He added that he intends to thank the city’s mayor in person.
The city’s contract with the Trump Organization runs through April but the leases for the Wollman Rink and the Lasker Rink were scheduled to be canceled on Feb. 26.
A city newsletter shows that the city is seeking an operator to maintain the Wollman Rink (pdf).
The Trump Organization also will be required to cease operating a Central Park carousel and the Ferry Point Golf Course in the Bronx. The organization has appealed the city’s decision to sever ties, CBS News reports.
The city had followed in the footsteps of several major businesses that also cut ties with the Trump Organization following the Jan. 6 breach of the U.S. Capitol.
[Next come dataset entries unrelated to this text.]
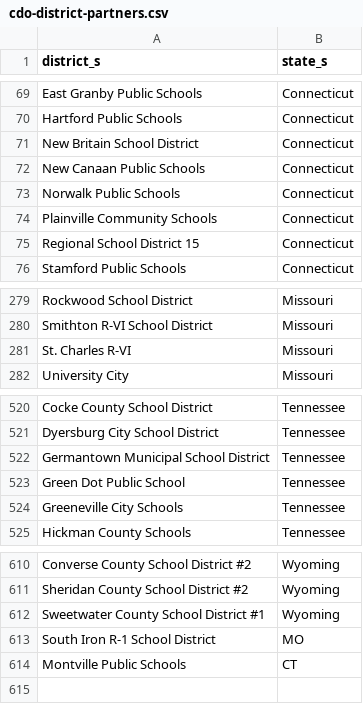
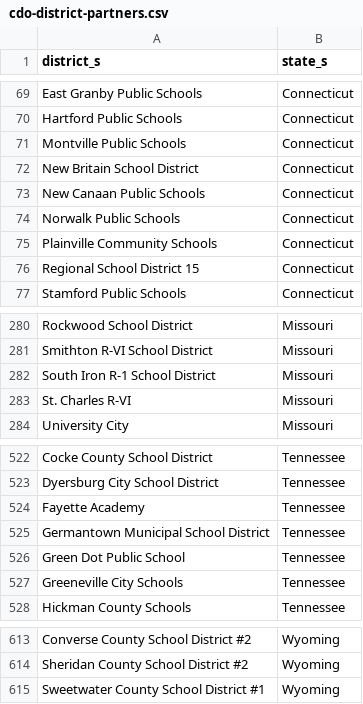
Before and after one commit to rodriguezjorgex/code-dot-org, a CSV file: pegasus/data/cdo-district-partners.csv, drawn as a sheet; only a part is shown, gaps mark what is left out; removed rows and columns are numbered as before the commit, all else as after; the diff names each change by its address in the sheet, - before the commit and + after, or states it on an @@ line.

```diff
--- a/pegasus/data/cdo-district-partners.csv
+++ b/pegasus/data/cdo-district-partners.csv
+row 71: Montville Public Schools | Connecticut
+row 282: South Iron R-1 School District | Missouri
+row 524: Fayette Academy | Tennessee
-row 613: South Iron R-1 School District | MO
-row 614: Montville Public Schools | CT
```
Also changed, not shown: 1 other file.
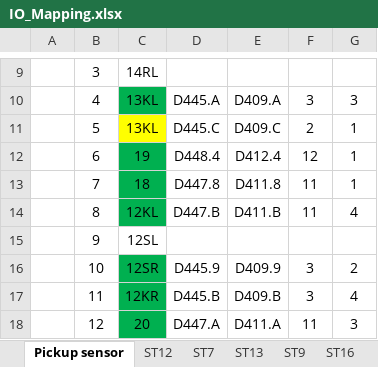
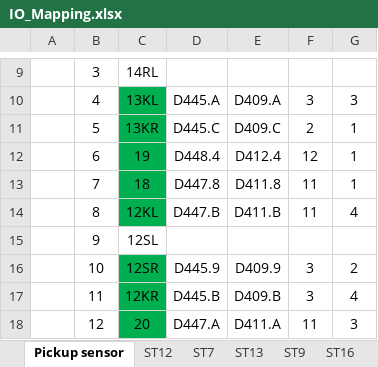
Before and after one commit to Pjumpod/HAVC, an Excel workbook: MemoryMap/IO_Mapping.xlsx, sheet Pickup sensor, drawn as a sheet; only a part is shown, gaps mark what is left out; values as stored, in another font and other column widths than the file's, no borders; the diff names each change by its address in the sheet, - before the commit and + after, or states it on an @@ line.

```diff
--- a/MemoryMap/IO_Mapping.xlsx (sheet Pickup sensor)
+++ b/MemoryMap/IO_Mapping.xlsx (sheet Pickup sensor)
-C11: 13KL
+C11: 13KR
-C11 fill: #FFFF00
+C11 fill: #00B050
```
Also changed, not shown: charts or pictures, 11 other files.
De Blasio, other lawmakers, and the media have blamed Trump for the violence and had called for his impeachment. Before and during the breach, the president addressed a crowd gathered outside the White House where he reiterated allegations about election irregularities and potential fraud, and his dissatisfaction with the media and several lawmakers. During the speech, Trump called on his supporters to “fight like hell” to be well-represented by their elected delegates in Congress, after he urged supporters to protest “peacefully and patriotically” outside the U.S. Capitol.
Trump was acquitted by the Senate in a 57–43 vote, which failed to meet the constitutional threshold of 67 votes for a conviction.
Correction: The breach of the Capitol building had begun while Trump was still making his speech.